Aim of the task
Could you reproduce every entry as it stands, leaving the pictures behind?

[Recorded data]
Segment Open

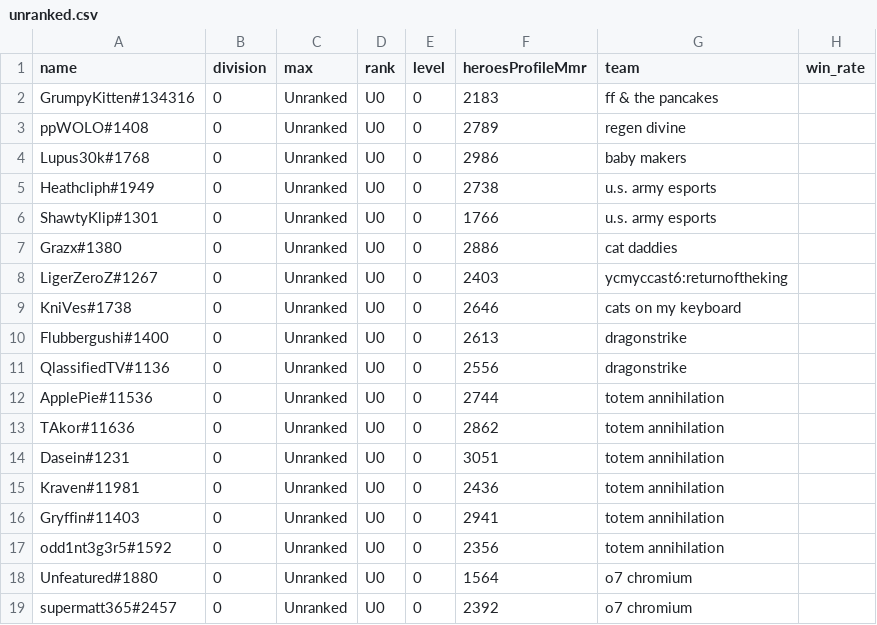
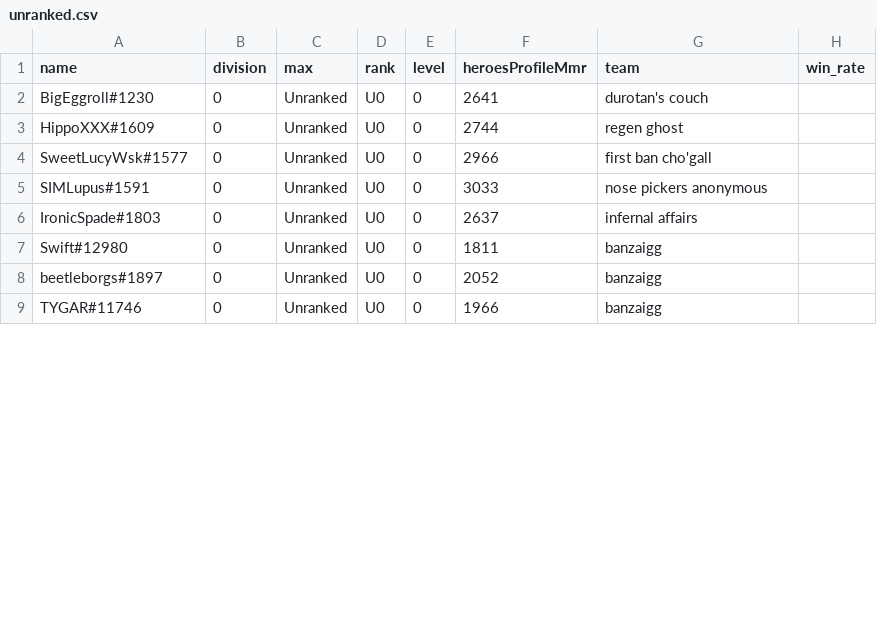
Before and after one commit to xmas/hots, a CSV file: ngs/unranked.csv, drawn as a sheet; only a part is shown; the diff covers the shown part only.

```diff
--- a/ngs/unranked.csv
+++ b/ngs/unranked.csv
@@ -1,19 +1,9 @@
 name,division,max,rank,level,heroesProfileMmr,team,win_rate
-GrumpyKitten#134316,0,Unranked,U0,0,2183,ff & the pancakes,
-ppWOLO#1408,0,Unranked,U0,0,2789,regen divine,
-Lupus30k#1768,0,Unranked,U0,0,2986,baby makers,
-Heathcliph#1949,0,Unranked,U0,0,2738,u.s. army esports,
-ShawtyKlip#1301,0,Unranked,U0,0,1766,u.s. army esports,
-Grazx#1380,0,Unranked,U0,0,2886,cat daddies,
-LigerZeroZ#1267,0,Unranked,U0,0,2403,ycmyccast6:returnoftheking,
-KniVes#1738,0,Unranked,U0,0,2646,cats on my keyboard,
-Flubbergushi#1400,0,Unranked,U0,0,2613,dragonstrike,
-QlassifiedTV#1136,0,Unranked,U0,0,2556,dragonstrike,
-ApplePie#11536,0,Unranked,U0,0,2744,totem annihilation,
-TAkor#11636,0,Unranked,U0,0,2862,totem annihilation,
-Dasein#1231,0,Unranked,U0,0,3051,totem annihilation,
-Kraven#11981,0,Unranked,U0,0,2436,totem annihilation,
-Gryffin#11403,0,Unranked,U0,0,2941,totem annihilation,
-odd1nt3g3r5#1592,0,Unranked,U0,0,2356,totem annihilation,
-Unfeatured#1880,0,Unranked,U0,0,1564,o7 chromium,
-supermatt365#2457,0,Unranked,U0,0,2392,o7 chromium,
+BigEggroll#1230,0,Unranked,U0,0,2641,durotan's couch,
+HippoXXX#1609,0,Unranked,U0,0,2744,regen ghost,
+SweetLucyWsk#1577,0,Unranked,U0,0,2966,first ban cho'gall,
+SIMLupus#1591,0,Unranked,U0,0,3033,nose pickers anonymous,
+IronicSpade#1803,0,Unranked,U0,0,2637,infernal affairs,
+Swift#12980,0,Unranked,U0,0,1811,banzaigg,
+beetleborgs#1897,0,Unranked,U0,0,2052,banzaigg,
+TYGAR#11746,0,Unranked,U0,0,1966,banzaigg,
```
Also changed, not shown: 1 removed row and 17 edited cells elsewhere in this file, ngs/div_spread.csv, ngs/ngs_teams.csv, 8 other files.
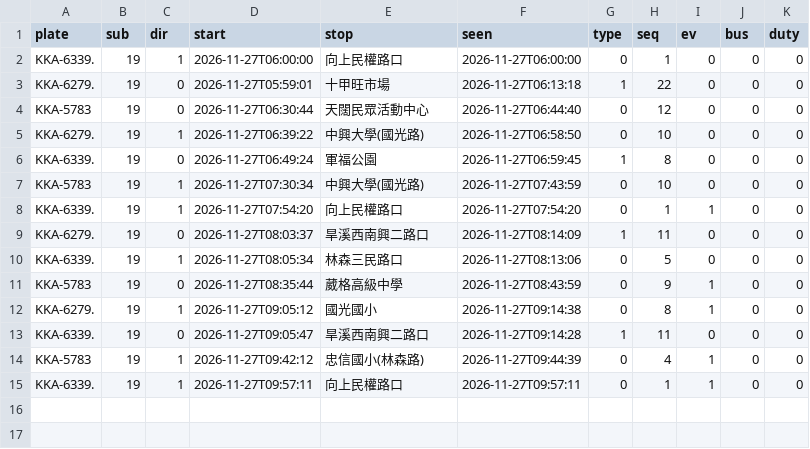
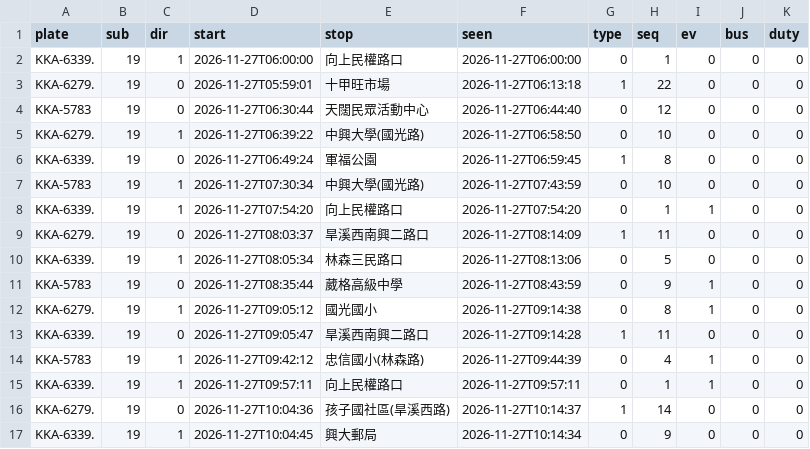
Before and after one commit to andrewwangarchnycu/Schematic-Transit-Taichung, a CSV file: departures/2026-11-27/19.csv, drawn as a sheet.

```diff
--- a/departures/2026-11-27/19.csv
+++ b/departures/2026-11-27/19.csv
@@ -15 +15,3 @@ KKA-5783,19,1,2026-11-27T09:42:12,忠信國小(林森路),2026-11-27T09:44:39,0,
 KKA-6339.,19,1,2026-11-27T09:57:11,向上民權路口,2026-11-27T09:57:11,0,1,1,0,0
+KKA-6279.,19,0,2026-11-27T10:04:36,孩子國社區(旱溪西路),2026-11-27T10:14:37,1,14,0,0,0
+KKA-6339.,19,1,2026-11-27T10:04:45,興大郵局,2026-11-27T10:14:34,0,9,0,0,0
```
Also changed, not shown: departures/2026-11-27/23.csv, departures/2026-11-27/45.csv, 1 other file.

Segment Closed

Solution
Before and after one commit to xmas/hots, a CSV file: ngs/unranked.csv, drawn as a sheet; only a part is shown; the diff covers the shown part only.

```diff
--- a/ngs/unranked.csv
+++ b/ngs/unranked.csv
@@ -1,19 +1,9 @@
 name,division,max,rank,level,heroesProfileMmr,team,win_rate
-GrumpyKitten#134316,0,Unranked,U0,0,2183,ff & the pancakes,
-ppWOLO#1408,0,Unranked,U0,0,2789,regen divine,
-Lupus30k#1768,0,Unranked,U0,0,2986,baby makers,
-Heathcliph#1949,0,Unranked,U0,0,2738,u.s. army esports,
-ShawtyKlip#1301,0,Unranked,U0,0,1766,u.s. army esports,
-Grazx#1380,0,Unranked,U0,0,2886,cat daddies,
-LigerZeroZ#1267,0,Unranked,U0,0,2403,ycmyccast6:returnoftheking,
-KniVes#1738,0,Unranked,U0,0,2646,cats on my keyboard,
-Flubbergushi#1400,0,Unranked,U0,0,2613,dragonstrike,
-QlassifiedTV#1136,0,Unranked,U0,0,2556,dragonstrike,
-ApplePie#11536,0,Unranked,U0,0,2744,totem annihilation,
-TAkor#11636,0,Unranked,U0,0,2862,totem annihilation,
-Dasein#1231,0,Unranked,U0,0,3051,totem annihilation,
-Kraven#11981,0,Unranked,U0,0,2436,totem annihilation,
-Gryffin#11403,0,Unranked,U0,0,2941,totem annihilation,
-odd1nt3g3r5#1592,0,Unranked,U0,0,2356,totem annihilation,
-Unfeatured#1880,0,Unranked,U0,0,1564,o7 chromium,
-supermatt365#2457,0,Unranked,U0,0,2392,o7 chromium,
+BigEggroll#1230,0,Unranked,U0,0,2641,durotan's couch,
+HippoXXX#1609,0,Unranked,U0,0,2744,regen ghost,
+SweetLucyWsk#1577,0,Unranked,U0,0,2966,first ban cho'gall,
+SIMLupus#1591,0,Unranked,U0,0,3033,nose pickers anonymous,
+IronicSpade#1803,0,Unranked,U0,0,2637,infernal affairs,
+Swift#12980,0,Unranked,U0,0,1811,banzaigg,
+beetleborgs#1897,0,Unranked,U0,0,2052,banzaigg,
+TYGAR#11746,0,Unranked,U0,0,1966,banzaigg,
```
Also changed, not shown: 1 removed row and 17 edited cells elsewhere in this file, ngs/div_spread.csv, ngs/ngs_teams.csv, 8 other files.
Before and after one commit to andrewwangarchnycu/Schematic-Transit-Taichung, a CSV file: departures/2026-11-27/19.csv, drawn as a sheet.

```diff
--- a/departures/2026-11-27/19.csv
+++ b/departures/2026-11-27/19.csv
@@ -15 +15,3 @@ KKA-5783,19,1,2026-11-27T09:42:12,忠信國小(林森路),2026-11-27T09:44:39,0,
 KKA-6339.,19,1,2026-11-27T09:57:11,向上民權路口,2026-11-27T09:57:11,0,1,1,0,0
+KKA-6279.,19,0,2026-11-27T10:04:36,孩子國社區(旱溪西路),2026-11-27T10:14:37,1,14,0,0,0
+KKA-6339.,19,1,2026-11-27T10:04:45,興大郵局,2026-11-27T10:14:34,0,9,0,0,0
```
Also changed, not shown: departures/2026-11-27/23.csv, departures/2026-11-27/45.csv, 1 other file.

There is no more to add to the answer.